The matrimonial home was owned in joint names, therefore only 50% of the property was included in the estate, with a value of £165,000. A third property, Lea Court, had been purchased for the wife’s son to live in and pay rent on, which he did. Mr Justice Briggs decided that Lea Court did not form part of the estate, as the wife had repaid the husband during his lifetime as per an agreement between them. This property was therefore deemed to be owned solely by the wife, even though it had never been transferred from the husband’s name.
There were also a number of bank accounts totalling a sum of £316,348, along with £296,000 in investments in quoted shares and unit trusts. Chattels including the husband’s Dinky Toys, which were worth £17,000, were also taken into account. All told, these gave a total just short of £1 million. Despite this, the husband’s will had left the wife with only certain belongings including the Dinky Toys and limited occupation rights in the properties. This led to her application for financial provision as she felt that her husband’s will failed to reasonably provide for her.
Mr Justice Briggs decided to transfer a value in the region of £500,000 from the estate to the wife, stating that this would “both provide reasonable financial security (including as to the accommodation) for the rest of Mrs Lilleyman’s life and substantially reflect a fair application of the divorce cross-check, in which the relative shortness of the marriage is appropriately recognised in this particular case by excluding from sharing almost the whole of the family business”.
The judge also came down in favour of a transfer of the estate’s share in the matrimonial home, Water Meadows, along with an outright transfer of Dunhome Manor – or an equivalent lump sum of £330,000 – to the wife. She was to retain the chattels. The estate’s apparent interest in the third property, Lea Court, was to be transferred to her. This resulted in the wife receiving little more than 8% of the husband’s net estate and roughly 50% of what could be considered matrimonial property.
This wasn’t the end of the case, however. In the next post, we’ll look at the issue of costs in the case. Financial proceedings arising from divorce generally have a presumption that there will be no order as to costs, unless one party is guilty of litigation misconduct – but even then it is not a guarantee. But this wasn’t a divorce case.
So what happened when lawyers representing the sons from Mr Lilleyman’s first marriage returned to court, to argue that their costs should be met by the wife?
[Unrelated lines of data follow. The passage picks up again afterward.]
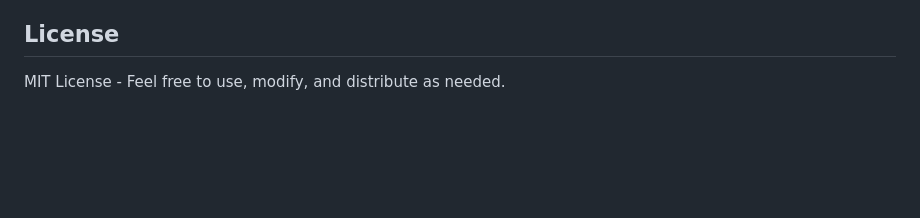
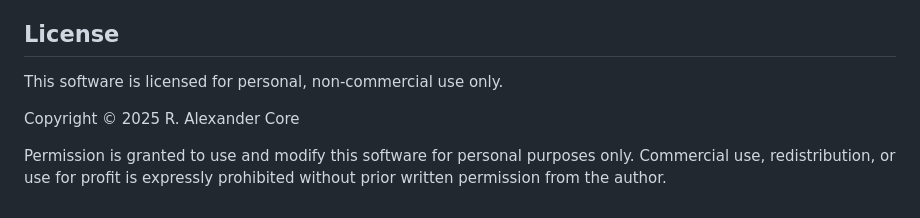
Before and after one commit to MK3Core/open-rowing-tracker, a Markdown page: README.md, the part around the change. GitHub-like rendering; blank space fills up the shorter version.

Commit message:
Updated license

```diff
--- a/README.md
+++ b/README.md
@@ -106,4 +106,9 @@ To keep your data safe, regularly export it using the Export button.
 
 ## License
 
-MIT License - Feel free to use, modify, and distribute as needed.
+This software is licensed for personal, non-commercial use only.
+
+Copyright © 2025 R. Alexander Core
+
+Permission is granted to use and modify this software for personal purposes only.
+Commercial use, redistribution, or use for profit is expressly prohibited without prior written permission from the author.
```
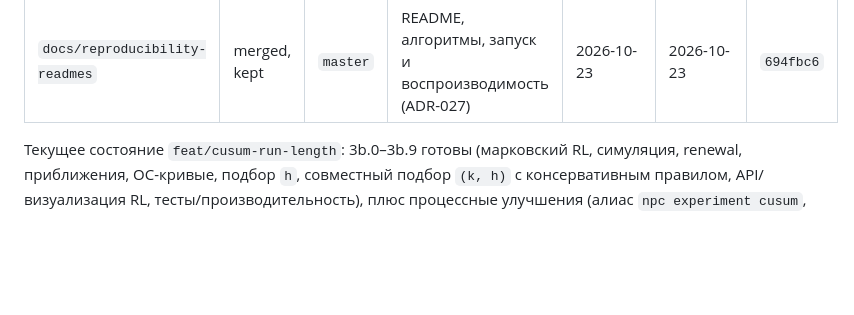
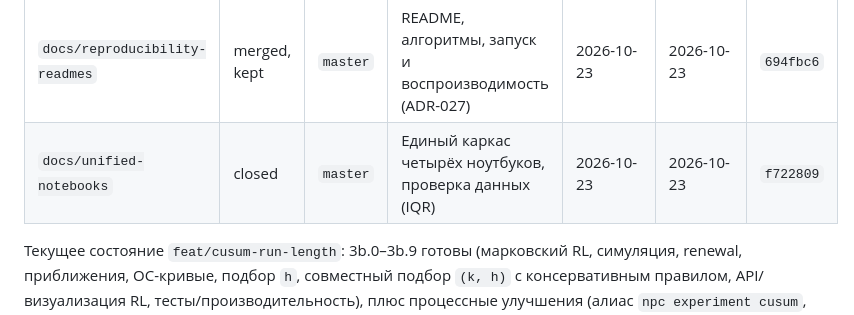
Before and after one commit to nebolsinvasili/nonparametric-charts, a Markdown page: .opencode/memory/branches.md, the part around the change. GitHub-like rendering; blank space fills up the shorter version.

```diff
--- a/.opencode/memory/branches.md
+++ b/.opencode/memory/branches.md
@@ -15,6 +15,7 @@
 | `docs/rename-design` | closed | `master` | Замена англицизма «design» на «подбор/выбор», навык `humanizer-ru` | 2026-10-22 | 2026-10-22 | `f35e459` |
 | `perf/design-search` | closed | `master` | Ускорение подбора `(k,h)`: ARL без PMF, бисекция (ADR-026) | 2026-10-23 | 2026-10-23 | `8abc3b1` |
 | `docs/reproducibility-readmes` | merged, kept | `master` | README, алгоритмы, запуск и воспроизводимость (ADR-027) | 2026-10-23 | 2026-10-23 | `694fbc6` |
+| `docs/unified-notebooks` | closed | `master` | Единый каркас четырёх ноутбуков, проверка данных (IQR) | 2026-10-23 | 2026-10-23 | `f722809` |
 
 Текущее состояние `feat/cusum-run-length`: 3b.0–3b.9 готовы (марковский RL,
 симуляция, renewal, приближения, OC-кривые, подбор `h`, совместный подбор
```
Also changed, not shown: .opencode/memory/tasks-completed.md (+20 -0 lines).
Laura Guillon is the principal trainee solicitor at Stowe Family Law assisting the Senior Partner. Laura is half French and speaks French fluently. Her interest is in ancillary relief, particularly cases that have an international element.